This painting is very symbolistic. It’s all about love, passion, and… erotic. Man is presented as strong and protecting, his gown is ornamented with squares and rectangles, which evokes and is associated with man’s sexual organ. Woman is shown as delicate, soft, she welcomes the kiss with charm. Her robe, on the other hand, is flowery, filled with concentric circles and spirals, which can be seen as a symbol of feminine sexuality, and fertility. By some, she is also seen as a symbol of “mother nature”.
“The Death and Life”
“The Death and Life” won the first prize at the world exhibition in Rome in 1911, something that, it is said, pleased Klimt much.
The masterpiece is divided into two separate fragments: Death occupies the left part, and Life the right one.
Death is depicted and the classic grim reaper, a grinning skull, covered in a dark robe covered with symbols. The main symbol we see covering Death is that of the cross. (…) we see life. We see a number of young women lying on a flower bed. We see a newly created life, a baby, lying in their arms. We see a muscular man holding one of the women and we see an older woman also lying in the middle of the group. The depiction thus covers people, young and old, with a focus on the adults in their best age. There is an over-representation of women in the painting which could refer to women as the source of all life.
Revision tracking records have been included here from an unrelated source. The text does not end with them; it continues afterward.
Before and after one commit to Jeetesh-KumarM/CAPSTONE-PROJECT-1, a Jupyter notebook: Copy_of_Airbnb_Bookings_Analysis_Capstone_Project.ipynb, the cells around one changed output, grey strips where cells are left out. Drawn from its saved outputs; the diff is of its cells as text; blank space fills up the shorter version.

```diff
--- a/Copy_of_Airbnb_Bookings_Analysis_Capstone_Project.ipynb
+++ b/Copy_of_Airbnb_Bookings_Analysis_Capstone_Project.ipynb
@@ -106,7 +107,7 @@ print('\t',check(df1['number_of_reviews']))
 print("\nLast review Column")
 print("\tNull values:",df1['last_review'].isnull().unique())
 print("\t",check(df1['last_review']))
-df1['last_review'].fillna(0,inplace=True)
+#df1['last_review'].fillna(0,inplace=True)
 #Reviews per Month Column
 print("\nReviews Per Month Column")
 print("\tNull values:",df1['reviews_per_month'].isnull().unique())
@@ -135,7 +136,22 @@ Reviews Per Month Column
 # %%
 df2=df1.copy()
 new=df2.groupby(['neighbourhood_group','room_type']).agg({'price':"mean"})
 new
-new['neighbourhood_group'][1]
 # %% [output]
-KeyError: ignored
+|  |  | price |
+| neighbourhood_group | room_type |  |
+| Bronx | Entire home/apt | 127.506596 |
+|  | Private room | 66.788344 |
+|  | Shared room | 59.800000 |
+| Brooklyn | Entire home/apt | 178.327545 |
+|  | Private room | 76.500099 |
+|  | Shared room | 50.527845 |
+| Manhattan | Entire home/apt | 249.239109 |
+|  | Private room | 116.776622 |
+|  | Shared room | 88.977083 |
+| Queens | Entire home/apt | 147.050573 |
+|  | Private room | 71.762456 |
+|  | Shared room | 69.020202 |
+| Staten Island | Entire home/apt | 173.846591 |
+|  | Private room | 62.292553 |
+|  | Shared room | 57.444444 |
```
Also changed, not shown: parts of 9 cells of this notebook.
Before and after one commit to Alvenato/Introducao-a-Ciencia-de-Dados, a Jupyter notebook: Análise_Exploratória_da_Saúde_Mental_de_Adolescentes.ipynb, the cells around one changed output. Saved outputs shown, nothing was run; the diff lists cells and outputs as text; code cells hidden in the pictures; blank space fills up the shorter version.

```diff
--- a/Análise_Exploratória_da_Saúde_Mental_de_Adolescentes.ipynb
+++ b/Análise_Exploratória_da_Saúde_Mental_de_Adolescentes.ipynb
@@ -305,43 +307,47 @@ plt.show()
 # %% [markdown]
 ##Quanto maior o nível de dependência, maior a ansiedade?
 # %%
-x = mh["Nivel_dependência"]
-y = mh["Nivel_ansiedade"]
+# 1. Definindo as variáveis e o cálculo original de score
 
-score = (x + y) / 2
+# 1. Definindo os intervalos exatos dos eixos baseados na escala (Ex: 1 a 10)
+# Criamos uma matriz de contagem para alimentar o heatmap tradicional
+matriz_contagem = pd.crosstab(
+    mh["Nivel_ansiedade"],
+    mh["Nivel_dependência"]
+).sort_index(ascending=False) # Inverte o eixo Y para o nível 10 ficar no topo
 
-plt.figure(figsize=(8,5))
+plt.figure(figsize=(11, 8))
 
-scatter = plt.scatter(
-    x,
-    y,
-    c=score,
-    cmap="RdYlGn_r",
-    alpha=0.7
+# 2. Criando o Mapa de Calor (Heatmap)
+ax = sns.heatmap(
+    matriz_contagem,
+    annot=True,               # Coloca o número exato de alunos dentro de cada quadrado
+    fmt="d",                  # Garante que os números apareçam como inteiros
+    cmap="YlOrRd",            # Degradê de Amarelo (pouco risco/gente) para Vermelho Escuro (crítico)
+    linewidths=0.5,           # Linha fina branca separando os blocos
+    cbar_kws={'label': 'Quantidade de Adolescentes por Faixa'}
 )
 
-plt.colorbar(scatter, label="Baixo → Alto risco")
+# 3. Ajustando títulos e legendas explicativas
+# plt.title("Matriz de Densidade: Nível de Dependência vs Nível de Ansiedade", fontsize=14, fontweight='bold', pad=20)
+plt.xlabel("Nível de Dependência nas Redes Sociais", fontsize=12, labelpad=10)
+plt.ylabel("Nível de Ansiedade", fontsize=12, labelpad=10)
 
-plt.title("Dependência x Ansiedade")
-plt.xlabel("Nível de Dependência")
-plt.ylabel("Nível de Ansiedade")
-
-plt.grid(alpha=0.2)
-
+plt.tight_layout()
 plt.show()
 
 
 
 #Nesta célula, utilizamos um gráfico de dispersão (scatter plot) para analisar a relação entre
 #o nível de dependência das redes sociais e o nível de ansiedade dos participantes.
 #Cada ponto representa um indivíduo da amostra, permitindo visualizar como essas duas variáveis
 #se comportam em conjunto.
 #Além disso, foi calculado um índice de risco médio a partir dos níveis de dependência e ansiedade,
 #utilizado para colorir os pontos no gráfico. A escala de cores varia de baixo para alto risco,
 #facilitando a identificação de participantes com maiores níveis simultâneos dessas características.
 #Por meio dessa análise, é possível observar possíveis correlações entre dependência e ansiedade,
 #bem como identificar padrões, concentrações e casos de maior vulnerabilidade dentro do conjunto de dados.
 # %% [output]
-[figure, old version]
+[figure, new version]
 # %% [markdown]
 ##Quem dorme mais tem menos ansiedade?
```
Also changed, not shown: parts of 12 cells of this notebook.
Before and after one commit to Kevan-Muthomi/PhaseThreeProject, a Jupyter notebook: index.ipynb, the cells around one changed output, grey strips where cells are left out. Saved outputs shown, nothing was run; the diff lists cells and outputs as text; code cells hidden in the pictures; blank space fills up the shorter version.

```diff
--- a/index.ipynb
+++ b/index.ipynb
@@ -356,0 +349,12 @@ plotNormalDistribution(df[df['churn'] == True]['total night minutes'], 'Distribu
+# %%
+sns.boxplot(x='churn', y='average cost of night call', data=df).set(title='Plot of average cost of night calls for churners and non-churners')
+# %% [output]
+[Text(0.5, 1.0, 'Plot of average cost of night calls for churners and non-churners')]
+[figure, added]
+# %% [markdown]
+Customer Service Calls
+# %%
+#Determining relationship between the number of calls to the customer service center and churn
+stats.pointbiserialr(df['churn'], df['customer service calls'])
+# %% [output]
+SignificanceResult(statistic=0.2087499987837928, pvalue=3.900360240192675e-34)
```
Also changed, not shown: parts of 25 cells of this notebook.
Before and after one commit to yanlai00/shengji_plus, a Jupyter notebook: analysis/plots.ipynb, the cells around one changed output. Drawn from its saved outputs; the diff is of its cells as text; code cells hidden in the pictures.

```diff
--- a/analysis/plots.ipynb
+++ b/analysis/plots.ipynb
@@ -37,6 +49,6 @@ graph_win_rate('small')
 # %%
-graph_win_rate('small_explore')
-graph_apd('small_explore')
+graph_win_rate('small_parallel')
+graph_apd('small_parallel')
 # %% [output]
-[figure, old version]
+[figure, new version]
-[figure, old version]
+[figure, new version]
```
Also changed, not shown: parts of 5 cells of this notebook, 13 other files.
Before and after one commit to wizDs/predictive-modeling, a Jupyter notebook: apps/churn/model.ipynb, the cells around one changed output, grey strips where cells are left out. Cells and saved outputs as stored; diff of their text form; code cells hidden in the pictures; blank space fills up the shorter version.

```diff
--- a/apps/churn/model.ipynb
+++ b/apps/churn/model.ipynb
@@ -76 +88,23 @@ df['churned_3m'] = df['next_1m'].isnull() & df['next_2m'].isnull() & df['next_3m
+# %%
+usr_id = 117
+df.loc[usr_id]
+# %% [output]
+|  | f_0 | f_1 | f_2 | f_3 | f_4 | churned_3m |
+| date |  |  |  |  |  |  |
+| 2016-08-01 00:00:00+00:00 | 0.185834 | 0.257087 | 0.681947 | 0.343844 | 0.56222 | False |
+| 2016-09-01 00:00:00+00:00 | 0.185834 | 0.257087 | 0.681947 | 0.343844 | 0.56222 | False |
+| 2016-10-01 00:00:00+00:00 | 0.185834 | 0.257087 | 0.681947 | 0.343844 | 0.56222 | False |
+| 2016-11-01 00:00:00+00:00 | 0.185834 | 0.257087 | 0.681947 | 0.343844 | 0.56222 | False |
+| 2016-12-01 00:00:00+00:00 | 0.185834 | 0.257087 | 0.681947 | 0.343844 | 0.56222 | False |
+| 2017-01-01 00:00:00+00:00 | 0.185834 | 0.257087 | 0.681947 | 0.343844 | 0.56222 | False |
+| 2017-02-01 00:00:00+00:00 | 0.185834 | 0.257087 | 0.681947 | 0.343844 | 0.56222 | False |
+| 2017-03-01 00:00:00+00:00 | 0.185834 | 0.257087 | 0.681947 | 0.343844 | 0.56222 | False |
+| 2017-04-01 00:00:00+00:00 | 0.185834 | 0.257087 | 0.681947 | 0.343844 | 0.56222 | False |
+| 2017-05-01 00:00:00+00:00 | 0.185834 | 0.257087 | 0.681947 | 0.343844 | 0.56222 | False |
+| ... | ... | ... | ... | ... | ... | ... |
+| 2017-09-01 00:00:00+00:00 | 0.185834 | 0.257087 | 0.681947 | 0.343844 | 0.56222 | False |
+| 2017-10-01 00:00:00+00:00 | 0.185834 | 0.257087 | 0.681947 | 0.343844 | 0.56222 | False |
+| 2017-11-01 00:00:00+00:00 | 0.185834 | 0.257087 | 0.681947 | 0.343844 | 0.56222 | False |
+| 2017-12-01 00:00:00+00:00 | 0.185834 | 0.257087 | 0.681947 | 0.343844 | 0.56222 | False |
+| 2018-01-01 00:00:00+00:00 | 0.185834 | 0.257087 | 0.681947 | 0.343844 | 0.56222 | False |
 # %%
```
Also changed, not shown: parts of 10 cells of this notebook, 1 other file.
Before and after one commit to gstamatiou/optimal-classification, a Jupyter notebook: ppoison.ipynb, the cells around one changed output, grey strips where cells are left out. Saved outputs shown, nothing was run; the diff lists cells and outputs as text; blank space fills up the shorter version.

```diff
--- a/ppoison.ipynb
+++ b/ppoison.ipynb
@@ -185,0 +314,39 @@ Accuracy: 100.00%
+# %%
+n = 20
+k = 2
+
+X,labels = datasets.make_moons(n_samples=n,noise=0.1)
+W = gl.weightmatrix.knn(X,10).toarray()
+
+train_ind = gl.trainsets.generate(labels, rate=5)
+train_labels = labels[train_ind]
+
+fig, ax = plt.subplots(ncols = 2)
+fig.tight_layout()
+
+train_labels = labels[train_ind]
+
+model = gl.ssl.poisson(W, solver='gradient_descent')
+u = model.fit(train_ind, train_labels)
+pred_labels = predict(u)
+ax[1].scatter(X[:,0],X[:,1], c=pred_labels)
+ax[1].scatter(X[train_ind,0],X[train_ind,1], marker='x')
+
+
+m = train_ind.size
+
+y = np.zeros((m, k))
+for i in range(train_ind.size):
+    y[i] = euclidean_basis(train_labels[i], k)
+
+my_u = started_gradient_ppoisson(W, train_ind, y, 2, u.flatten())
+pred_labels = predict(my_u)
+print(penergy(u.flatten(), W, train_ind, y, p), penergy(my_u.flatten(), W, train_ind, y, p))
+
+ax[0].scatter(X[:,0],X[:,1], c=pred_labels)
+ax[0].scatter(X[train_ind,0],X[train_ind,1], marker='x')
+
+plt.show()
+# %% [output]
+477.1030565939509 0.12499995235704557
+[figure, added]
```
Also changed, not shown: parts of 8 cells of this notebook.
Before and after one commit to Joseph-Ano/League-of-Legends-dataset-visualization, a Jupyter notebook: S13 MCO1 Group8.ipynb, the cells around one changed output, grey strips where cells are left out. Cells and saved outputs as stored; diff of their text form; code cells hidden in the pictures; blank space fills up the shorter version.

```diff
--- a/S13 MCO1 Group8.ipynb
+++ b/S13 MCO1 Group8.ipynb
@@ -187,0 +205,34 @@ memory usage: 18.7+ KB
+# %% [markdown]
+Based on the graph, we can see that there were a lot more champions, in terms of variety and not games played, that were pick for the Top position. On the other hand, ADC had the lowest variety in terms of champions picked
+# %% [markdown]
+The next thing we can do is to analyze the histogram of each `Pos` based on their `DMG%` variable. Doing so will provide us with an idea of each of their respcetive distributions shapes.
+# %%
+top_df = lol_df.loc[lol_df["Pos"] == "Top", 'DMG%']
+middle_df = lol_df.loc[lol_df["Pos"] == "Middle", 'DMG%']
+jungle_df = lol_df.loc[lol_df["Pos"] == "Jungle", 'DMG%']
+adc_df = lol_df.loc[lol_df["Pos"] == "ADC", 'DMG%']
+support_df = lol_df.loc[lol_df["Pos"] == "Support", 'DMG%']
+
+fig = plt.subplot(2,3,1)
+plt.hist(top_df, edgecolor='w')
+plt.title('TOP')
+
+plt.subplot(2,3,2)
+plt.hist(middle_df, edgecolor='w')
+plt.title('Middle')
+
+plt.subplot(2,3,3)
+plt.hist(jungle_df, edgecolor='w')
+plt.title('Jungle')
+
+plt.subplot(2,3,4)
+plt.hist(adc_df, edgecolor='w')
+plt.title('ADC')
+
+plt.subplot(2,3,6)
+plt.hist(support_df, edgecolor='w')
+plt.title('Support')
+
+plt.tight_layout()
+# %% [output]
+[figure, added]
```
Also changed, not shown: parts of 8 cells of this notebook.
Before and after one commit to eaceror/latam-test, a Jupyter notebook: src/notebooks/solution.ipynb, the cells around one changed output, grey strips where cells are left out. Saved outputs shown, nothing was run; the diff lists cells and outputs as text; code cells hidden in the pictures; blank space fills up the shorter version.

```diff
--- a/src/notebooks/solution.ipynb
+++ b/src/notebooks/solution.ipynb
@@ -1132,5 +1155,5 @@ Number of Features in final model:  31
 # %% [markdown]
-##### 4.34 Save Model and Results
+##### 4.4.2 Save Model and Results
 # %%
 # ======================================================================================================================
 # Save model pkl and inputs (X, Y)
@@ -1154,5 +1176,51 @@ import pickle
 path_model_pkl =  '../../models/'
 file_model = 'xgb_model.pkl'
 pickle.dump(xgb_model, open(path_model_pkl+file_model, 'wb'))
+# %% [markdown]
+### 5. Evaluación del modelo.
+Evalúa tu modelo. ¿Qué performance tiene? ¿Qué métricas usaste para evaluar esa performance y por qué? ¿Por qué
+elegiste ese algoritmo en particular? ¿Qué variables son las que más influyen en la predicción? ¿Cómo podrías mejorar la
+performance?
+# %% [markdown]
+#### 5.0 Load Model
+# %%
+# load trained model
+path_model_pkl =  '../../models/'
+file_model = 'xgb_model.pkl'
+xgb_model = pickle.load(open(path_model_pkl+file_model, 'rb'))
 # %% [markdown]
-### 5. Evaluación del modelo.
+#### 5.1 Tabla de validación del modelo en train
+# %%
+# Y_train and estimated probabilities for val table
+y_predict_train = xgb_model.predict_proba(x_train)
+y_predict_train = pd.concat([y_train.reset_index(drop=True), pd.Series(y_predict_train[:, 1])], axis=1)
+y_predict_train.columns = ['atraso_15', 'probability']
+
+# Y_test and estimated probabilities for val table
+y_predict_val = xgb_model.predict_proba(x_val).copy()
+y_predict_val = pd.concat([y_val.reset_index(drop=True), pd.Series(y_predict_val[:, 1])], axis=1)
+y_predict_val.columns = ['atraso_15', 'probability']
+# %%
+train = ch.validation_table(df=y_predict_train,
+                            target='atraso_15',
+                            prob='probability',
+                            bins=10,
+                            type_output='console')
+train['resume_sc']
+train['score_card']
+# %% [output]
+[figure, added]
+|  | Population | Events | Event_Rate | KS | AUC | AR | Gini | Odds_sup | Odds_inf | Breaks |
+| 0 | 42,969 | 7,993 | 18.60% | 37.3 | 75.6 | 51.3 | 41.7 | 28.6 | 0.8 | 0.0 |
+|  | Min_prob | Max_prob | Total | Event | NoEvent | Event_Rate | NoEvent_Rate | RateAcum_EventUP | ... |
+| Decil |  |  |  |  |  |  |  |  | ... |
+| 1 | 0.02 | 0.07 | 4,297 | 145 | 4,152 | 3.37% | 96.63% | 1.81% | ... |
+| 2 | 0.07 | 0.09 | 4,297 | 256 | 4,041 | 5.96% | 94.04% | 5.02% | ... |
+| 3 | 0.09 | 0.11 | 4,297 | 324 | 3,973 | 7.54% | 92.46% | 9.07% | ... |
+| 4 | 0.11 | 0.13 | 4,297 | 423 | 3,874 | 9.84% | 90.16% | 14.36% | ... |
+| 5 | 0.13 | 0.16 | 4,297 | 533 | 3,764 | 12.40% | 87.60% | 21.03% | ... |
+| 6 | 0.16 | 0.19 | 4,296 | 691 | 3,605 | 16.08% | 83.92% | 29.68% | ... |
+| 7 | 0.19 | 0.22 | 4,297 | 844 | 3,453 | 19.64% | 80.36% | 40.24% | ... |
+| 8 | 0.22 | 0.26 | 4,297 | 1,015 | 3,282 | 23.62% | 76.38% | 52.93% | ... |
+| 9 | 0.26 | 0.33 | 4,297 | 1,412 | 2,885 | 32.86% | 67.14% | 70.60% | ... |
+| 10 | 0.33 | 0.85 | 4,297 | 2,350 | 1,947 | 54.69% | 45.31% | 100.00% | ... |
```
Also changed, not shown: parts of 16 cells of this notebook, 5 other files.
It could also reflect Klimt's preference for depiction women, preferably somewhat undressed.
“Portrait of Adele Bloch Bauer I”
Not my favourite, but I feel I cannot omit it because it is one of his most recognisable portraits, and became yet another icon of twentieth century’s art.
This painting is almost completely covered with golden leafs, but somehow that doesn’t make it overwhelming or tacky. The piece itself is not so profoundly symbolic like most of his work.
Some say that “Adele” owes its popularity to its intriguing story and scandals. Klimt was commissioned to paint the portrait by one of the Vienna’s wealthiest industrialist. Later on, the family lost it when Austria was annexed by Nazis, and after the Second World War, the painting remained in Austria, open to public visitors. And it’s here where the story gets exciting. Maria Altmann, the industrialist’s niece, started a legal battle for its return against the Republic of Austria, which was widely criticized. After a lengthy trail, she won in 2006, and the judge obliged Austria Austria to return the masterpiece to the inheritress. Soon after that she has sell “Adele” for the stunning amount of money - 135 million US dollars, which, at that time was the highest price paid for a work of art at auction.
This exciting story was filmed in 2015 by Simon Curtis. The movie called “Woman in Gold” is definitely worth your time if you are, like me, a fan of Helen Mirren’s talent, as she was cast to play Maria Altmann.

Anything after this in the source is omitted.